The potential detrimental impact of the New Zealand flatworm to Scottish islands.

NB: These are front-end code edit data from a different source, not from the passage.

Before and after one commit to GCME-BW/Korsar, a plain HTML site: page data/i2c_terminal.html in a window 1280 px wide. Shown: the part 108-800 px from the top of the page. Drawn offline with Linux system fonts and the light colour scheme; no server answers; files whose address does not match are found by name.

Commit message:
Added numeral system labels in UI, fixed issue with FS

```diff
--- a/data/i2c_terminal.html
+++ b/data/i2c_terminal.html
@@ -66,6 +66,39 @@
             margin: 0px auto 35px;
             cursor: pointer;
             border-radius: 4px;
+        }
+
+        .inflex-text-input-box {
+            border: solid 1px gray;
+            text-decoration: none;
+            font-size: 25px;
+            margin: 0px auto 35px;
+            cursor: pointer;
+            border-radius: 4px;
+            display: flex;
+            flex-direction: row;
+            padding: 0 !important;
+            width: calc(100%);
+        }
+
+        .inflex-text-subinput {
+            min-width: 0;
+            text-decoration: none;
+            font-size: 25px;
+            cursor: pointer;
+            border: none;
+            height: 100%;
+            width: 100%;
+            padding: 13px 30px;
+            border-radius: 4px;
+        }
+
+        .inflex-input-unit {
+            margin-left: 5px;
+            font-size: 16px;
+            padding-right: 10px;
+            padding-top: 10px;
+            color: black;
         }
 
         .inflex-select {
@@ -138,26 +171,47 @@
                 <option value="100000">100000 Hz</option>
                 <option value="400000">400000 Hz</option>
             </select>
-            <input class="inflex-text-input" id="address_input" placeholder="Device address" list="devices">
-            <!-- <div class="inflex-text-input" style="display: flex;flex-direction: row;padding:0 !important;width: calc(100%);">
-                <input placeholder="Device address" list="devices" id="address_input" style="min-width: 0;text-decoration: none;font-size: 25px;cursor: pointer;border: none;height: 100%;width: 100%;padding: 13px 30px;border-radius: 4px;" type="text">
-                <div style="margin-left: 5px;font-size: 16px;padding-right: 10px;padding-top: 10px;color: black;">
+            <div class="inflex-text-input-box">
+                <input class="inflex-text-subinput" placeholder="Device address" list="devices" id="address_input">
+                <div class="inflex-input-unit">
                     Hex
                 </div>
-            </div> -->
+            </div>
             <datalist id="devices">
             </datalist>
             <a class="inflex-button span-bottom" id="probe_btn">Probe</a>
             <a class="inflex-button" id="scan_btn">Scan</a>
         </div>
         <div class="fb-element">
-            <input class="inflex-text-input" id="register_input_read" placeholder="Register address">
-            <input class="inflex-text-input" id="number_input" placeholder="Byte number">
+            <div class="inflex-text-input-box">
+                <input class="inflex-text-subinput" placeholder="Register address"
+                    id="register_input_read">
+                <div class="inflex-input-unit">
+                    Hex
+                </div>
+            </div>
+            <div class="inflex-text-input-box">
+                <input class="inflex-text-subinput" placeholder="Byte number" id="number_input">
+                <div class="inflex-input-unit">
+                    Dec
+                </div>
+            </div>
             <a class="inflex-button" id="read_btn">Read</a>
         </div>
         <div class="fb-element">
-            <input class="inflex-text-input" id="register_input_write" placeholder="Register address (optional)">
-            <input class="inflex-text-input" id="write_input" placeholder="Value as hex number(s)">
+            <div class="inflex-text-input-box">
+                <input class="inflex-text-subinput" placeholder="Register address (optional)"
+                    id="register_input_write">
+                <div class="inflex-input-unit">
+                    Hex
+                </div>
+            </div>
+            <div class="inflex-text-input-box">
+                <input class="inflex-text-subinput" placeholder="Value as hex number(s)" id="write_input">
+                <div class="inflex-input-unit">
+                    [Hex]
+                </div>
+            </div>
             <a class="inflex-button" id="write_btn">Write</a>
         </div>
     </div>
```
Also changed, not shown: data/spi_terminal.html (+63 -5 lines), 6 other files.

The New Zealand flatworm, Arthurdendyus triangulatus, is an alien invasive species in The British Isles and the Faroes. It was probably first introduced after WWII and is an obligate predator of our native earthworms. It was initially considered a curiosity until observations in the 1990s in Northern Ireland found it could significantly reduce earthworm numbers. In 1992, it was scheduled under the Countryside and Wildlife Act 1981 then transferred to the Wildlife and Natural Environment (Scotland) Act in 2011 which makes it an offence to knowingly distribute the flatworm. A retrospective survey in Scotland showed that it was detected in botanic gardens, nurseries and garden centres in the 1960s but then spread to domestic gardens then finally to farms in the 1990s. Although the geographical distribution of A. triangulatus was initially confined to mainland Scotland it was subsequently found established on 30 Scottish Islands. Most of the islands are to the north and west of Scotland and have cool damp climates which are favoured by the New Zealand flatworm. These islands also generally have relatively poor soils that support grassland farming systems. Evidence from both Northern Ireland and Scotland suggests anecic species of earthworm which occur predominantly in grassland, which help drainage and are a source of food for both animals and birds are at particular risk from the flatworm. The detrimental impact of the flatworm on soil processes and wildlife has yet to be quantitatively evaluated but unlike many other invasive species there is currently no known means of control. The precautionary principle must be therefore applied wherever possible and every opportunity taken to stop its further spread.